Work item: Where in the listing does the word "https" appear? Report each line that holds it.

▶

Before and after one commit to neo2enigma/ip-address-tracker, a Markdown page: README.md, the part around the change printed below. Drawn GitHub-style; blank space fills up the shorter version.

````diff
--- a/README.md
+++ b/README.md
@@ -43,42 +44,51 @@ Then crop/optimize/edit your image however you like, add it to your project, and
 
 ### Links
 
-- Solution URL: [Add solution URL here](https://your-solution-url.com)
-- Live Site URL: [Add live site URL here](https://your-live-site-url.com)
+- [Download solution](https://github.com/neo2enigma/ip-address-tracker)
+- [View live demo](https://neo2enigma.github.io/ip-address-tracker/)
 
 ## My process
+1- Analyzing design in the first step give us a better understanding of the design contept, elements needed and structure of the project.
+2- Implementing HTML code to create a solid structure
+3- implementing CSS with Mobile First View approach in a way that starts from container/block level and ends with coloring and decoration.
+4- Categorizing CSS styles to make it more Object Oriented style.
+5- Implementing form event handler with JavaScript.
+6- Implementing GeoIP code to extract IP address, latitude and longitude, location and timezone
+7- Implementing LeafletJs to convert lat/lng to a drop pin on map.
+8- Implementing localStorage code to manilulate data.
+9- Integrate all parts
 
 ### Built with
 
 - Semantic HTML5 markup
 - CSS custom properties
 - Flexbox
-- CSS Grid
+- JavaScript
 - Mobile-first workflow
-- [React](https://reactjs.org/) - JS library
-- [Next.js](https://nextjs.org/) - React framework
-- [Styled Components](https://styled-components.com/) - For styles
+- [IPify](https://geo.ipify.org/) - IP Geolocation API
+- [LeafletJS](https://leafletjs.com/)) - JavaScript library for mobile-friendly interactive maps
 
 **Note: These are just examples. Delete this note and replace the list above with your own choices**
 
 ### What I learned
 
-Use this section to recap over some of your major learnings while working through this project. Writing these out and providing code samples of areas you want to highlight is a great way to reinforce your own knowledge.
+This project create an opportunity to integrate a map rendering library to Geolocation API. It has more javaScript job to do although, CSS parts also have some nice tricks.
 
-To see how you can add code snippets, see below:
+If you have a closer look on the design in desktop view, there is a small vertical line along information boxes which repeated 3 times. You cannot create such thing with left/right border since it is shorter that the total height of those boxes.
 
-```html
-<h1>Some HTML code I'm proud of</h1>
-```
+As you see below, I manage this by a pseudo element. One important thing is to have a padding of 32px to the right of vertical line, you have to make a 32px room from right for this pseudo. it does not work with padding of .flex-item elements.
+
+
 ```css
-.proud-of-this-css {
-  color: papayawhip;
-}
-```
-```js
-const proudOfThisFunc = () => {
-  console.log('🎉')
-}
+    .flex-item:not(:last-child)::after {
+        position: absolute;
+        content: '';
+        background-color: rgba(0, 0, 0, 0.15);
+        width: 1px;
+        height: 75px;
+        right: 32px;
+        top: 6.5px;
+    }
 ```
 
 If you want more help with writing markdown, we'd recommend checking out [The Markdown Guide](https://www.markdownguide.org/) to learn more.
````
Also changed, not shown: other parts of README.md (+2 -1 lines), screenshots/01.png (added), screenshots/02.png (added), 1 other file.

◀

Answer:
-- Solution URL: [Add solution URL here](https://your-solution-url.com)
-- Live Site URL: [Add live site URL here](https://your-live-site-url.com)
+- [Download solution](https://github.com/neo2enigma/ip-address-tracker)
+- [View live demo](https://neo2enigma.github.io/ip-address-tracker/)
-- [React](https://reactjs.org/) - JS library
-- [Next.js](https://nextjs.org/) - React framework
-- [Styled Components](https://styled-components.com/) - For styles
+- [IPify](https://geo.ipify.org/) - IP Geolocation API
+- [LeafletJS](https://leafletjs.com/)) - JavaScript library for mobile-friendly interactive maps
 If you want more help with writing markdown, we'd recommend checking out [The Markdown Guide](https://www.markdownguide.org/) to learn more.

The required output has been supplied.